Effectiveness of a marine conservation education program in Okayama, Japan
Sustainable management of coastal areas including their natural resources cannot be effectively implemented without the continued involvement of residents who are knowledgeable about the value of conservation. Carrying out long‐term conservation education programs and monitoring the impacts of such program in terms of changing people's awareness and behaviors are critical for conservation to be meaningful and sustainable. This research focused on a marine conservation education program (MCEP) offered at a junior high school in Japan that included collaboration with local fishermen. We aimed to reveal how such continuous and collaborative education program including field experience may change students' awareness and behaviors after several years. We conducted interviews with student participants, comparing their perceptions of when they were first‐graders and third‐graders, and with recent program graduates to understand their perception of the program and knowledge about the local environment. We also conducted surveys with parents and teachers at the junior high school to understand the impacts of the program.

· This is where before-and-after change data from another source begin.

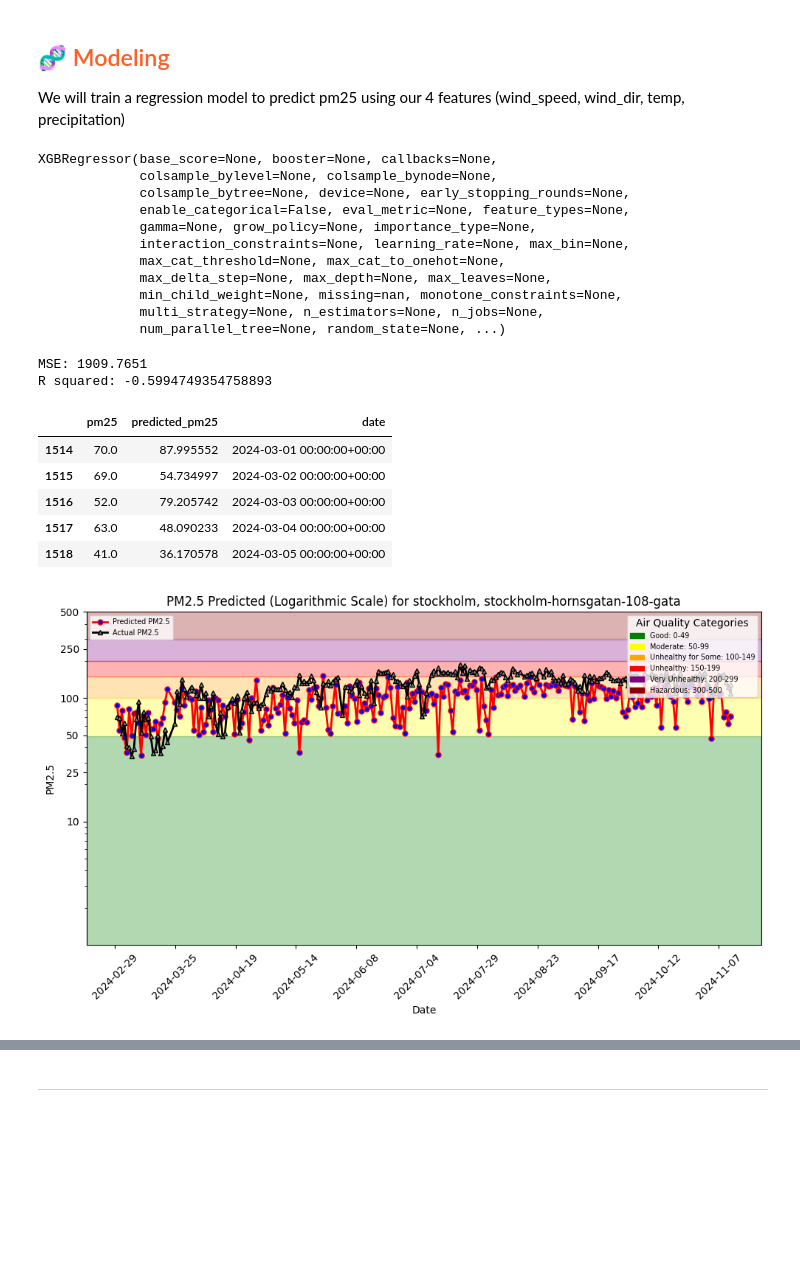
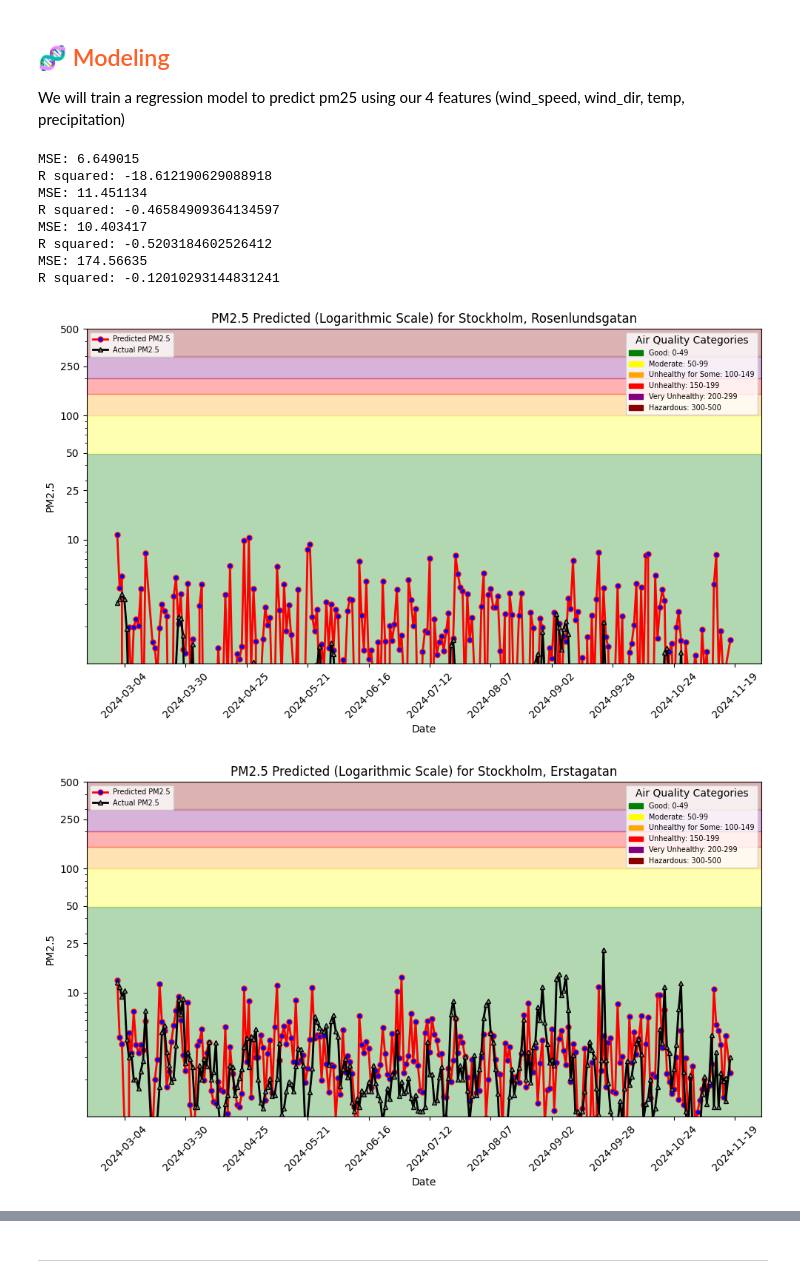
Before and after one commit to eronariodito/Lab1-ID2223, a Jupyter notebook: notebooks/ch03/3_air_quality_training_pipeline.ipynb, the cells around one changed output, grey strips where cells are left out. Cells and saved outputs as stored; diff of their text form; code cells hidden in the pictures; blank space fills up the shorter version.

```diff
--- a/notebooks/ch03/3_air_quality_training_pipeline.ipynb
+++ b/notebooks/ch03/3_air_quality_training_pipeline.ipynb
@@ -159,50 +277,41 @@ The `Feature View` is now saved in Hopsworks and you can retrieve it using `Feat
 We will train a regression model to predict pm25 using our 4 features (wind_speed, wind_dir, temp, precipitation)
 # %%
 # Creating an instance of the XGBoost Regressor
-xgb_regressor = XGBRegressor()
+for key, inner_dict in meta_dict.items():
+    inner_dict['xgb_regressor'] = XGBRegressor()
 
 # Fitting the XGBoost Regressor to the training data
-xgb_regressor.fit(train_features, y_train)
+    inner_dict['xgb_regressor'].fit(inner_dict['train_features'], inner_dict['y_train'])
-# %% [output]
-XGBRegressor(base_score=None, booster=None, callbacks=None,
-             colsample_bylevel=None, colsample_bynode=None,
-             colsample_bytree=None, device=None, early_stopping_rounds=None,
-             enable_categorical=False, eval_metric=None, feature_types=None,
-             gamma=None, grow_policy=None, importance_type=None,
-             interaction_constraints=None, learning_rate=None, max_bin=None,
-             max_cat_threshold=None, max_cat_to_onehot=None,
-             max_delta_step=None, max_depth=None, max_leaves=None,
-             min_child_weight=None, missing=nan, monotone_constraints=None,
-             multi_strategy=None, n_estimators=None, n_jobs=None,
-             num_parallel_tree=None, random_state=None, ...)
 # %%
+for key, inner_dict in meta_dict.items():
 # Predicting target values on the test set
-y_pred = xgb_regressor.predict(test_features)
+    inner_dict['y_pred'] = inner_dict['xgb_regressor'].predict(inner_dict['test_features'])
 
 # Calculating Mean Squared Error (MSE) using sklearn
-mse = mean_squared_error(y_test.iloc[:,0], y_pred)
-print("MSE:", mse)
+    inner_dict['mse'] = mean_squared_error(inner_dict['y_test'].iloc[:,0], inner_dict['y_pred'])
+    print("MSE:", inner_dict['mse'])
 
 # Calculating R squared using sklearn
-r2 = r2_score(y_test.iloc[:,0], y_pred)
-print("R squared:", r2)
+    inner_dict['r2'] = r2_score(inner_dict['y_test'].iloc[:,0], inner_dict['y_pred'])
+    print("R squared:", inner_dict['r2'])
 # %% [output]
-MSE: 1909.7651
-R squared: -0.5994749354758893
+MSE: 6.649015
+R squared: -18.612190629088918
+MSE: 11.451134
+R squared: -0.46584909364134597
+MSE: 10.403417
+R squared: -0.5203184602526412
+MSE: 174.56635
+R squared: -0.12010293144831241
 # %%
-df = y_test
-df['predicted_pm25'] = y_pred
+for key, inner_dict in meta_dict.items():
+    inner_dict['df'] = inner_dict['y_test']
+    inner_dict['df']['predicted_pm25'] = inner_dict['y_pred']
 # %%
-df['date'] = X_test['date']
-df = df.sort_values(by=['date'])
-df.head(5)
+for key, inner_dict in meta_dict.items():
+    inner_dict['df']['date'] = inner_dict['X_test']['date']
+    inner_dict['df'] = inner_dict['df'].sort_values(by=['date'])
+    inner_dict['df'].head(5)
-# %% [output]
-|  | pm25 | predicted_pm25 | date |
-| 1514 | 70.0 | 87.995552 | 2024-03-01 00:00:00+00:00 |
-| 1515 | 69.0 | 54.734997 | 2024-03-02 00:00:00+00:00 |
-| 1516 | 52.0 | 79.205742 | 2024-03-03 00:00:00+00:00 |
-| 1517 | 63.0 | 48.090233 | 2024-03-04 00:00:00+00:00 |
-| 1518 | 41.0 | 36.170578 | 2024-03-05 00:00:00+00:00 |
 # %%
 # Creating a directory for the model artifacts if it doesn't exist
 model_dir = "air_quality_model"
@@ -212,8 +321,10 @@ images_dir = model_dir + "/images"
 if not os.path.exists(images_dir):
     os.mkdir(images_dir)
 # %%
-file_path = images_dir + "/pm25_hindcast.png"
-plt = util.plot_air_quality_forecast("stockholm", "stockholm-hornsgatan-108-gata", df, file_path, hindcast=True)
-plt.show()
+for key, inner_dict in meta_dict.items():
+    file_path = images_dir + "/pm25_hindcast_" + inner_dict['Street'].lower() +".png"
+    plt = util.plot_air_quality_forecast(inner_dict['City'], inner_dict['Street'], inner_dict['df'], file_path, hindcast=True)
+    plt.show()
 # %% [output]
-[figure, old version]
+[figure, new version]
+[figure, added]
```
Also changed, not shown: parts of 14 cells of this notebook, 33 other files.
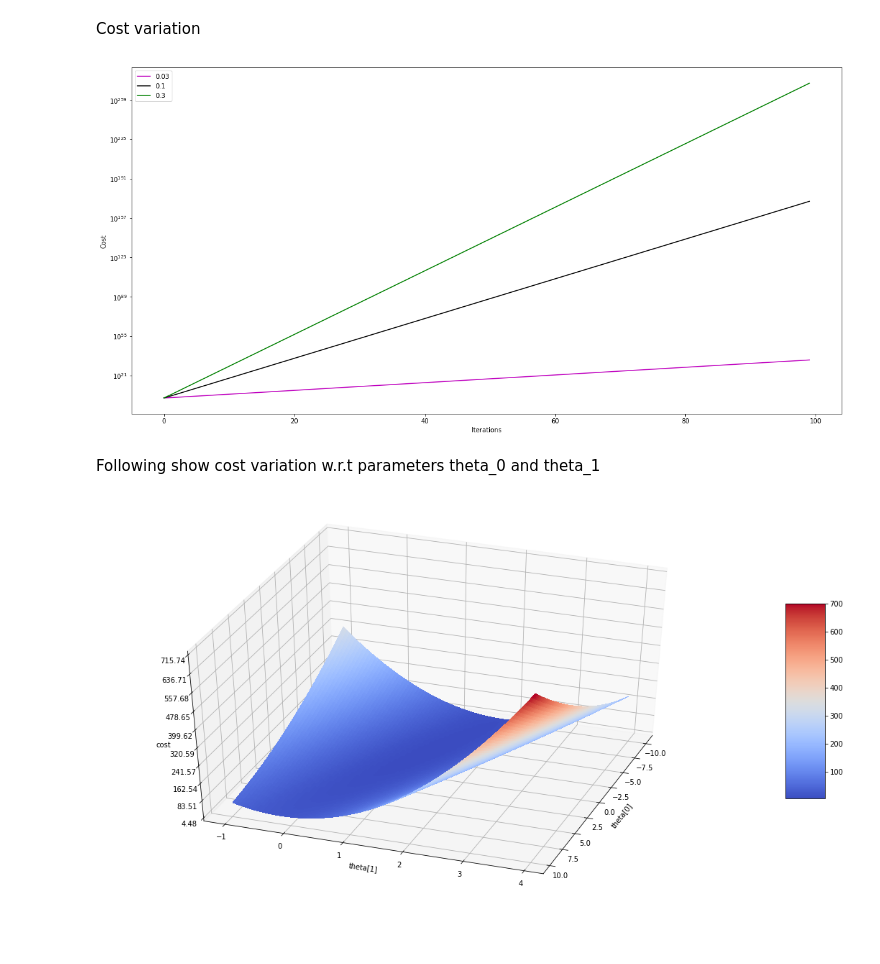
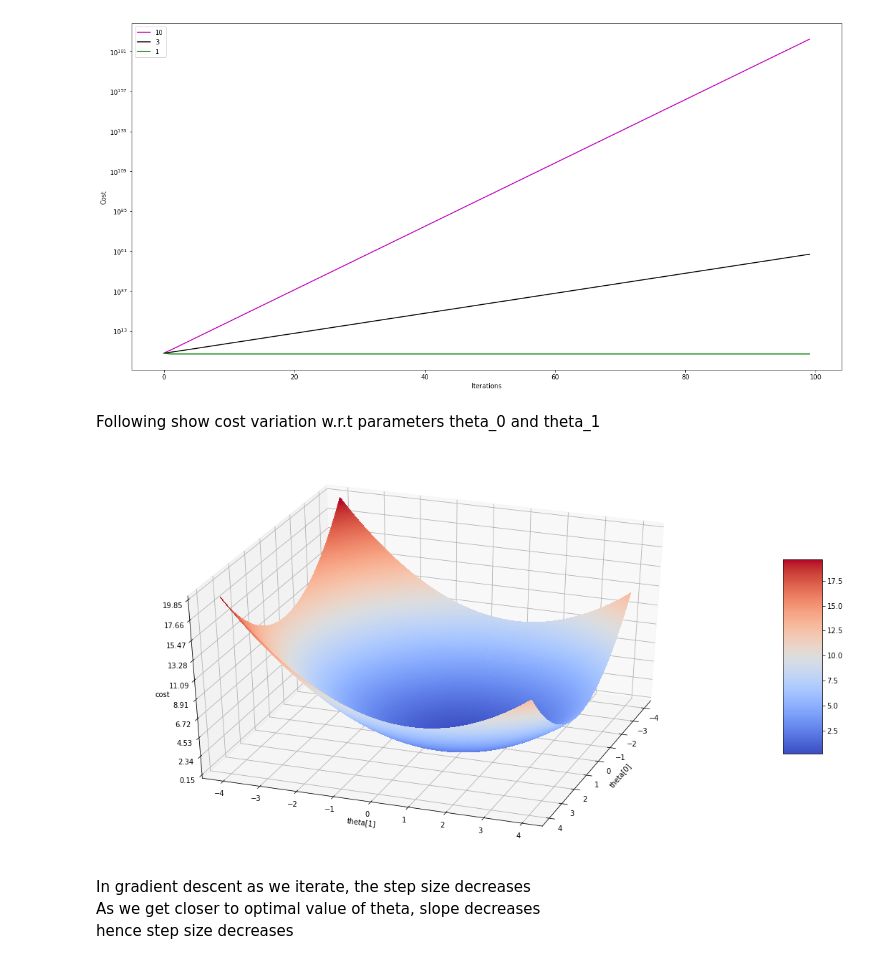
Before and after one commit to saitejamanchi/ML-Algos, a Jupyter notebook: Linear_Regression.ipynb, the cells around one changed output. Drawn from its saved outputs; the diff is of its cells as text; code cells hidden in the pictures; blank space fills up the shorter version.

```diff
--- a/Linear_Regression.ipynb
+++ b/Linear_Regression.ipynb
@@ -126,21 +151,19 @@ plt.legend()
 # %%
-large_alphas = [0.03, 0.1, 0.3]
+large_alphas = [10, 3, 1]
 cost_histories_2 = []
 for alpha in large_alphas:
-    cost_histories_2.append(classifier.fit("mse", "gd", alpha, 100))
+    cost_histories_2.append(lr.fit("mse", "gd", alpha, 100))
-# %% [markdown]
-Cost variation
 # %%
 plt.rcParams["figure.figsize"] = (20,10)
-for i in range(len(cost_histories_2)):
-    plt.plot(range(len(cost_histories_2[i][0])), cost_histories_2[i][0], colors[i]+"-", label = large_alphas[i])
+for i, cost in enumerate(cost_histories_2):
+    plt.plot(range(len(cost[0])), cost[0], colors[i]+"-", label = large_alphas[i])
 plt.xlabel("Iterations")
 plt.ylabel("Cost")
 plt.yscale("log")
 plt.legend()
 axes=plt.gca()
 # %% [output]
-[figure, old version]
+[figure, new version]
 # %%
 from mpl_toolkits.mplot3d import Axes3D
 from matplotlib import cm
@@ -148,15 +171,15 @@ from matplotlib.ticker import LinearLocator, FormatStrFormatter
 import matplotlib.pyplot as plt
 import numpy as np
 
-theta_0 = np.arange(-10.0, 10.0, 0.2)
-theta_1 = np.arange(-1,4,0.05)
+theta_0 = np.arange(-4, 4, 0.05)
+theta_1 = np.arange(-4,4,0.05)
 theta_0, theta_1 = np.meshgrid(theta_0, theta_1)
 # %%
 cost_matrix=[]
 for i in range(theta_0.shape[0]):
-    for j in range(theta_1.shape[1]):
-        classifier.theta = np.array([[theta_0[i][j]],[theta_1[i][j]]])
-        cost_matrix.append(classifier.meanSquaredError()[0][0])
+    for j in range(theta_0.shape[1]):
+        lr.theta = np.array([[theta_0[i][j]],[theta_1[i][j]]])
+        cost_matrix.append(lr.meanSquaredError()[0][0])
 # %%
 cost_matrix = np.array(cost_matrix).reshape(theta_1.shape)
 # %% [markdown]
@@ -164,17 +187,20 @@ Following show cost variation w.r.t parameters theta_0 and theta_1
 # %%
 fig = plt.figure()
 ax = fig.gca(projection='3d')
 surf = ax.plot_surface(theta_0, theta_1, cost_matrix, rstride=1, cstride=1, cmap=cm.coolwarm,
     linewidth=0, antialiased=False)
-
 
 ax.zaxis.set_major_locator(LinearLocator(10))
 ax.zaxis.set_major_formatter(FormatStrFormatter('%.02f'))
 
 fig.colorbar(surf, shrink=0.5, aspect=5)
 ax.set_xlabel("theta[0]")
 ax.set_ylabel("theta[1]")
 ax.set_zlabel("cost")
-ax.view_init(elev=40, azim=20)
+ax.view_init(elev=35, azim=20)
 # %% [output]
-[figure, old version]
+[figure, new version]
+# %% [markdown]
+In gradient descent as we iterate, the step size decreases<br>
+As we get closer to optimal value of theta, slope decreases<br>
+hence step size decreases
```
Also changed, not shown: parts of 10 cells of this notebook.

A series of studies revealed that the MCEP not only changed students' awareness and behaviors but also affected their parents and teachers.